Walcott represents the tail end of a generation in which more than a few senior professors of poetry simply presumed grad students (and some junior faculty) were sexual chattel.¹ He got entangled in the change of cultural practices & standards as women students, encouraged by feminism, insisted on the right to control their own bodies, which included the subsidiary right to choose with whom they would or would not fuck. His problem lay in presuming that it was 1965 when it was not, a classic SoQ mistake, the literary movement untouched by the 20th century.
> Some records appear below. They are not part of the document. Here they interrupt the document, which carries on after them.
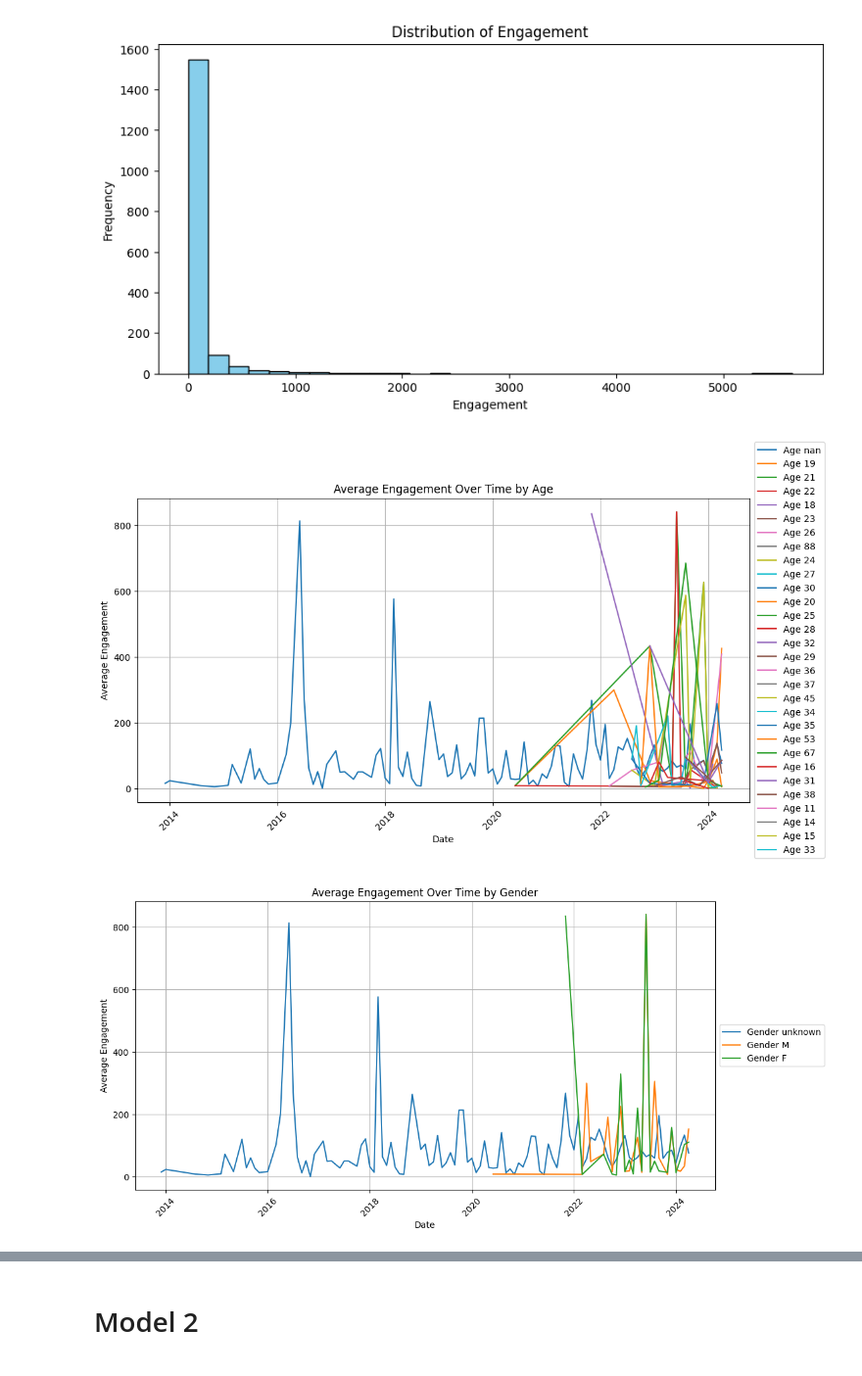
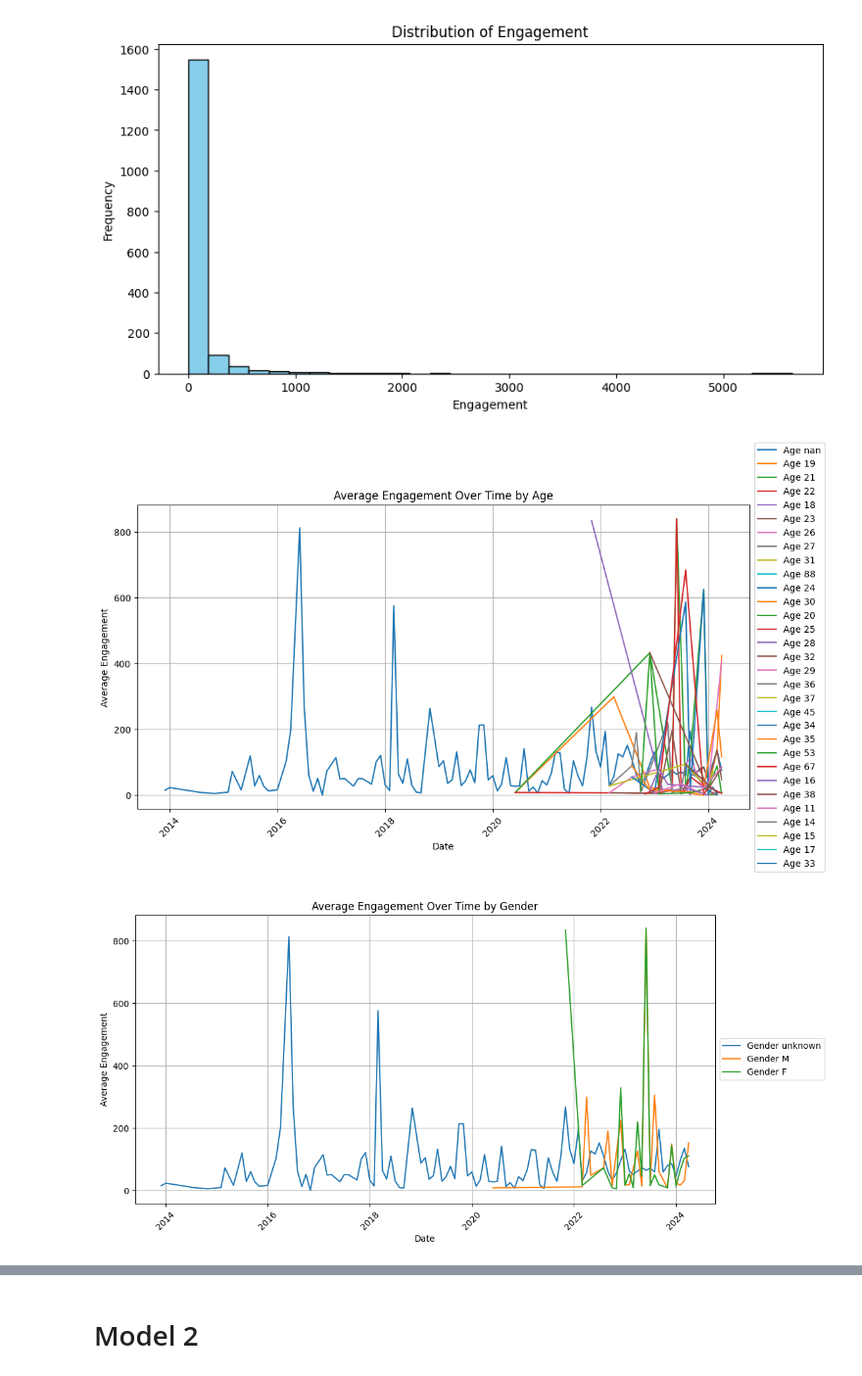
Before and after one commit to cessbub/cs132, a Jupyter notebook: src/Time Series Models.ipynb, the cells around one changed output, grey strips where cells are left out. Shown at 98% size. Saved outputs shown, nothing was run; the diff lists cells and outputs as text; code cells hidden in the pictures.

```diff
--- a/src/Time Series Models.ipynb
+++ b/src/Time Series Models.ipynb
@@ -218,7 +221,8 @@ def extract_age_gender(age_gender_list):
     ages = []
     genders = []
     for entry in age_gender_list:
-        match = re.match(r'(\d+)([MF])', entry.strip())
+        # Updated regex to handle optional spaces between age and gender
+        match = re.match(r'(\d+)\s*([MF])', entry.strip())
         if match:
             age, gender = match.groups()
             ages.append(age)
@@ -256,35 +260,35 @@ monthly_engagement_age['year_month'] = monthly_engagement_age['year_month'].dt.t
 
 
 plt.figure(figsize=(12, 6))
 for age in monthly_engagement_age['age'].unique():
     subset = monthly_engagement_age[monthly_engagement_age['age'] == age]
     plt.plot(subset['year_month'], subset['engagement'], label=f'Age {age}')
 plt.title('Average Engagement Over Time by Age')
 plt.xlabel('Date')
 plt.ylabel('Average Engagement')
 plt.legend(loc='center left', bbox_to_anchor=(1, 0.5))
 plt.grid(True)
 plt.xticks(rotation=45)
 plt.show()
 
 monthly_engagement_gender = df.groupby(['year_month', 'gender'])['engagement'].mean().reset_index()
 
 monthly_engagement_gender['year_month'] = monthly_engagement_gender['year_month'].dt.to_timestamp()
 
 plt.figure(figsize=(12, 6))
 for gender in monthly_engagement_gender['gender'].unique():
     subset = monthly_engagement_gender[monthly_engagement_gender['gender'] == gender]
     plt.plot(subset['year_month'], subset['engagement'], label=f'Gender {gender}')
 plt.title('Average Engagement Over Time by Gender')
 plt.xlabel('Date')
 plt.ylabel('Average Engagement')
 plt.legend(loc='center left', bbox_to_anchor=(1, 0.5))
 plt.grid(True)
 plt.xticks(rotation=45)
 plt.show()
 # %% [output]
-[figure, old version]
+[figure, new version]
-[figure, old version]
+[figure, new version]
 # %%
 monthly_engagement_age_filtered = monthly_engagement_age[monthly_engagement_age['age'] != 'nan']
 
```
Also changed, not shown: parts of 8 cells of this notebook.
Padel’s mistake was in thinking that an email to a reporter was, in fact, “quietly arranging” for third-party intervention. To the degree that SoQ customs mime those of old school Britain (and it is hard to get much more old school than Oxford), going outside the circle is unseemly and isn’t done. For one thing, it looks like competition, which of course is exactly what it is. But just as “amateur” athletics was treated for decades, if not centuries, as though it represented a higher, more pure form of competition than its professional counterpart, when in fact its primary function was to keep people from the “wrong” colors, classes, accents out, the premise that poetry likewise represents some higher calling – above gutter politics – is constructed on a whole chain of notions, every one of them a lie.
The great innovation this time was to have been that Oxford, after 300 years of mostly irrelevant choices (Christopher Ricks!?), was going to go outside of its own “time-honored” tradition & choose a subaltern. The sole question was whether this Other would be female, black or of South Asian heritage. This of course had all the charm of a street gambler proposing the old shell game, which we should note is not so much gambling, but a confidence trick.
If all of this looks every bit as tacky as the GOP’s attempts to “reach out” to the previously excluded, it’s no accident. This isn’t to suggest that Walcott is Oxford’s equivalent to Michael Steele or Padel its Sarah Palin, nor Arvind Mehrotra its Bobby Jindal. But, hey kids, how are these processes not parallel? The interesting distinction is that the GOP Triumvirate of Difference have shown themselves to be more decorous & less of an embarrassment.
Maybe that term should be School of Ineptitude after all.
¹ Not all of these professors were male, though most were, simply because most literature professors were men.
Labels: School of Quietude